**Work item:** Copy all of the records below verbatim.

(Collected data entries)
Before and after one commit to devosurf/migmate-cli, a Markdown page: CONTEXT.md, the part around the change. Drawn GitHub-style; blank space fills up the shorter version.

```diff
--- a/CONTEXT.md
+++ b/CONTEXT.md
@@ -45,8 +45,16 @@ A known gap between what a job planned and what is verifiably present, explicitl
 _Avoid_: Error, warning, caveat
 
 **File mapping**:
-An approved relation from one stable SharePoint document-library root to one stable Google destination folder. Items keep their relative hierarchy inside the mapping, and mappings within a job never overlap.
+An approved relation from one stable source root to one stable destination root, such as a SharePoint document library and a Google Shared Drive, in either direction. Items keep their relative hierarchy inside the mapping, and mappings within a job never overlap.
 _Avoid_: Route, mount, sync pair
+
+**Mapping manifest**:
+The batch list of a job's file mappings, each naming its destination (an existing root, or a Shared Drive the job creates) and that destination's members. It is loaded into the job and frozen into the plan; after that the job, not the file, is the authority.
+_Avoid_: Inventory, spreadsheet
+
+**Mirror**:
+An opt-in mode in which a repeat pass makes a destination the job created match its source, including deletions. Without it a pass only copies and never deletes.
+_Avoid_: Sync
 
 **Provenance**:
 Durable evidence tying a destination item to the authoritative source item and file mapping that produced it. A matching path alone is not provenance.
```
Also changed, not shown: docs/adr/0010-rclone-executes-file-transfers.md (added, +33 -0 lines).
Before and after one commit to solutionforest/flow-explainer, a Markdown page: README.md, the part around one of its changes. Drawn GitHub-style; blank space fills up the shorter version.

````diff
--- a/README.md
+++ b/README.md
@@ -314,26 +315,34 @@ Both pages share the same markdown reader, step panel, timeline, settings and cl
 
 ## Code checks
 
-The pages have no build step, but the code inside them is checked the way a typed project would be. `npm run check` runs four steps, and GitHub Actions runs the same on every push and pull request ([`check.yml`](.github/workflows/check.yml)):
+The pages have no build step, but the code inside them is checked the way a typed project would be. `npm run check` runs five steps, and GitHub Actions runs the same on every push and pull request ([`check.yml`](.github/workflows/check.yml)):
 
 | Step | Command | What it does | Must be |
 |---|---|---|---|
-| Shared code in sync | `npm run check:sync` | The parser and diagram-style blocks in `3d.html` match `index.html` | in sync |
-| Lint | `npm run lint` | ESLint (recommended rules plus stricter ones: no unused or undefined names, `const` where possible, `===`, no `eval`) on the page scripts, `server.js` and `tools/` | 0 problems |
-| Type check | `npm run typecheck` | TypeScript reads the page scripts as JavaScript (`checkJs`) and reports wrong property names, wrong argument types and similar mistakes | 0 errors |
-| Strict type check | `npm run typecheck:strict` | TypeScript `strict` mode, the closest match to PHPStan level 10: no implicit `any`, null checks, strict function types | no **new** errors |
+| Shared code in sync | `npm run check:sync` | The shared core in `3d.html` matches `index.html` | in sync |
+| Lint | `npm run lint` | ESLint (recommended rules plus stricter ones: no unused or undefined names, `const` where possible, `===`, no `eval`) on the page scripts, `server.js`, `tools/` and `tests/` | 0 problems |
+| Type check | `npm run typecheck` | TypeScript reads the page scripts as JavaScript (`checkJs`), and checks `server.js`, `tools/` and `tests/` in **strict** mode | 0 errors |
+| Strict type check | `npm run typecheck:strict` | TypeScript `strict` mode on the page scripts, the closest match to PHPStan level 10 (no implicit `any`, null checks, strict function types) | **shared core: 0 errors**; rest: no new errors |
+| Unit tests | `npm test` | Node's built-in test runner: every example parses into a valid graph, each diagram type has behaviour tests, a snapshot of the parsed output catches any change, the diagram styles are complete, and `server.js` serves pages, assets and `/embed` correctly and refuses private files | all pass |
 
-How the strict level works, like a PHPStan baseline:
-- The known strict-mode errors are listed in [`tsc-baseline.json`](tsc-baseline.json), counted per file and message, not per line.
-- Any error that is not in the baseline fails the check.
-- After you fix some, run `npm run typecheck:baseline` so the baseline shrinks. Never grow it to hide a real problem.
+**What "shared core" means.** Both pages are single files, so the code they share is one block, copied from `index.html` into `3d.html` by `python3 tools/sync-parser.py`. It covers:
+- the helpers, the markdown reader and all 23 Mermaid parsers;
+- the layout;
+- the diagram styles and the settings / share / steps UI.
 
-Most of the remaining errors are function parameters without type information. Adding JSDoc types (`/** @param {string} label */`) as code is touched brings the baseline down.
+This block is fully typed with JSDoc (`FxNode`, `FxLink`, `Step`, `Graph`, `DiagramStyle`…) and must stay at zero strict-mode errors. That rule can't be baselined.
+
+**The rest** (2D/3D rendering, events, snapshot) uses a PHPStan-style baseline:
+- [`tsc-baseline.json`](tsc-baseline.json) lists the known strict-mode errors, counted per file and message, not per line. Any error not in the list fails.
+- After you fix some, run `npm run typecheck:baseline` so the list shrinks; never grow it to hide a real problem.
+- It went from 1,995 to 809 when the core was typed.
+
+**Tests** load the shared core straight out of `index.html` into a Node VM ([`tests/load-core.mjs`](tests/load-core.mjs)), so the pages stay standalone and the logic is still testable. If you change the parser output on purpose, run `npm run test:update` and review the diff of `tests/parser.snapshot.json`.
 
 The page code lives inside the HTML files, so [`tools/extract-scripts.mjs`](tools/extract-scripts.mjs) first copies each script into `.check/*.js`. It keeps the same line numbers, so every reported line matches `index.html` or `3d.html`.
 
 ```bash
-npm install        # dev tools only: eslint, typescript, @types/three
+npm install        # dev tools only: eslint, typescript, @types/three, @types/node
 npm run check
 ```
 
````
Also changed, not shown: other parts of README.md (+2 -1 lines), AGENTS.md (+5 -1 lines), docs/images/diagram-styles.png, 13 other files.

**Response:**
Before and after one commit to devosurf/migmate-cli, a Markdown page: CONTEXT.md, the part around the change. Drawn GitHub-style; blank space fills up the shorter version.

```diff
--- a/CONTEXT.md
+++ b/CONTEXT.md
@@ -45,8 +45,16 @@ A known gap between what a job planned and what is verifiably present, explicitl
 _Avoid_: Error, warning, caveat
 
 **File mapping**:
-An approved relation from one stable SharePoint document-library root to one stable Google destination folder. Items keep their relative hierarchy inside the mapping, and mappings within a job never overlap.
+An approved relation from one stable source root to one stable destination root, such as a SharePoint document library and a Google Shared Drive, in either direction. Items keep their relative hierarchy inside the mapping, and mappings within a job never overlap.
 _Avoid_: Route, mount, sync pair
+
+**Mapping manifest**:
+The batch list of a job's file mappings, each naming its destination (an existing root, or a Shared Drive the job creates) and that destination's members. It is loaded into the job and frozen into the plan; after that the job, not the file, is the authority.
+_Avoid_: Inventory, spreadsheet
+
+**Mirror**:
+An opt-in mode in which a repeat pass makes a destination the job created match its source, including deletions. Without it a pass only copies and never deletes.
+_Avoid_: Sync
 
 **Provenance**:
 Durable evidence tying a destination item to the authoritative source item and file mapping that produced it. A matching path alone is not provenance.
```
Also changed, not shown: docs/adr/0010-rclone-executes-file-transfers.md (added, +33 -0 lines).
Before and after one commit to solutionforest/flow-explainer, a Markdown page: README.md, the part around one of its changes. Drawn GitHub-style; blank space fills up the shorter version.

````diff
--- a/README.md
+++ b/README.md
@@ -314,26 +315,34 @@ Both pages share the same markdown reader, step panel, timeline, settings and cl
 
 ## Code checks
 
-The pages have no build step, but the code inside them is checked the way a typed project would be. `npm run check` runs four steps, and GitHub Actions runs the same on every push and pull request ([`check.yml`](.github/workflows/check.yml)):
+The pages have no build step, but the code inside them is checked the way a typed project would be. `npm run check` runs five steps, and GitHub Actions runs the same on every push and pull request ([`check.yml`](.github/workflows/check.yml)):
 
 | Step | Command | What it does | Must be |
 |---|---|---|---|
-| Shared code in sync | `npm run check:sync` | The parser and diagram-style blocks in `3d.html` match `index.html` | in sync |
-| Lint | `npm run lint` | ESLint (recommended rules plus stricter ones: no unused or undefined names, `const` where possible, `===`, no `eval`) on the page scripts, `server.js` and `tools/` | 0 problems |
-| Type check | `npm run typecheck` | TypeScript reads the page scripts as JavaScript (`checkJs`) and reports wrong property names, wrong argument types and similar mistakes | 0 errors |
-| Strict type check | `npm run typecheck:strict` | TypeScript `strict` mode, the closest match to PHPStan level 10: no implicit `any`, null checks, strict function types | no **new** errors |
+| Shared code in sync | `npm run check:sync` | The shared core in `3d.html` matches `index.html` | in sync |
+| Lint | `npm run lint` | ESLint (recommended rules plus stricter ones: no unused or undefined names, `const` where possible, `===`, no `eval`) on the page scripts, `server.js`, `tools/` and `tests/` | 0 problems |
+| Type check | `npm run typecheck` | TypeScript reads the page scripts as JavaScript (`checkJs`), and checks `server.js`, `tools/` and `tests/` in **strict** mode | 0 errors |
+| Strict type check | `npm run typecheck:strict` | TypeScript `strict` mode on the page scripts, the closest match to PHPStan level 10 (no implicit `any`, null checks, strict function types) | **shared core: 0 errors**; rest: no new errors |
+| Unit tests | `npm test` | Node's built-in test runner: every example parses into a valid graph, each diagram type has behaviour tests, a snapshot of the parsed output catches any change, the diagram styles are complete, and `server.js` serves pages, assets and `/embed` correctly and refuses private files | all pass |
 
-How the strict level works, like a PHPStan baseline:
-- The known strict-mode errors are listed in [`tsc-baseline.json`](tsc-baseline.json), counted per file and message, not per line.
-- Any error that is not in the baseline fails the check.
-- After you fix some, run `npm run typecheck:baseline` so the baseline shrinks. Never grow it to hide a real problem.
+**What "shared core" means.** Both pages are single files, so the code they share is one block, copied from `index.html` into `3d.html` by `python3 tools/sync-parser.py`. It covers:
+- the helpers, the markdown reader and all 23 Mermaid parsers;
+- the layout;
+- the diagram styles and the settings / share / steps UI.
 
-Most of the remaining errors are function parameters without type information. Adding JSDoc types (`/** @param {string} label */`) as code is touched brings the baseline down.
+This block is fully typed with JSDoc (`FxNode`, `FxLink`, `Step`, `Graph`, `DiagramStyle`…) and must stay at zero strict-mode errors. That rule can't be baselined.
+
+**The rest** (2D/3D rendering, events, snapshot) uses a PHPStan-style baseline:
+- [`tsc-baseline.json`](tsc-baseline.json) lists the known strict-mode errors, counted per file and message, not per line. Any error not in the list fails.
+- After you fix some, run `npm run typecheck:baseline` so the list shrinks; never grow it to hide a real problem.
+- It went from 1,995 to 809 when the core was typed.
+
+**Tests** load the shared core straight out of `index.html` into a Node VM ([`tests/load-core.mjs`](tests/load-core.mjs)), so the pages stay standalone and the logic is still testable. If you change the parser output on purpose, run `npm run test:update` and review the diff of `tests/parser.snapshot.json`.
 
 The page code lives inside the HTML files, so [`tools/extract-scripts.mjs`](tools/extract-scripts.mjs) first copies each script into `.check/*.js`. It keeps the same line numbers, so every reported line matches `index.html` or `3d.html`.
 
 ```bash
-npm install        # dev tools only: eslint, typescript, @types/three
+npm install        # dev tools only: eslint, typescript, @types/three, @types/node
 npm run check
 ```
 
````
Also changed, not shown: other parts of README.md (+2 -1 lines), AGENTS.md (+5 -1 lines), docs/images/diagram-styles.png, 13 other files.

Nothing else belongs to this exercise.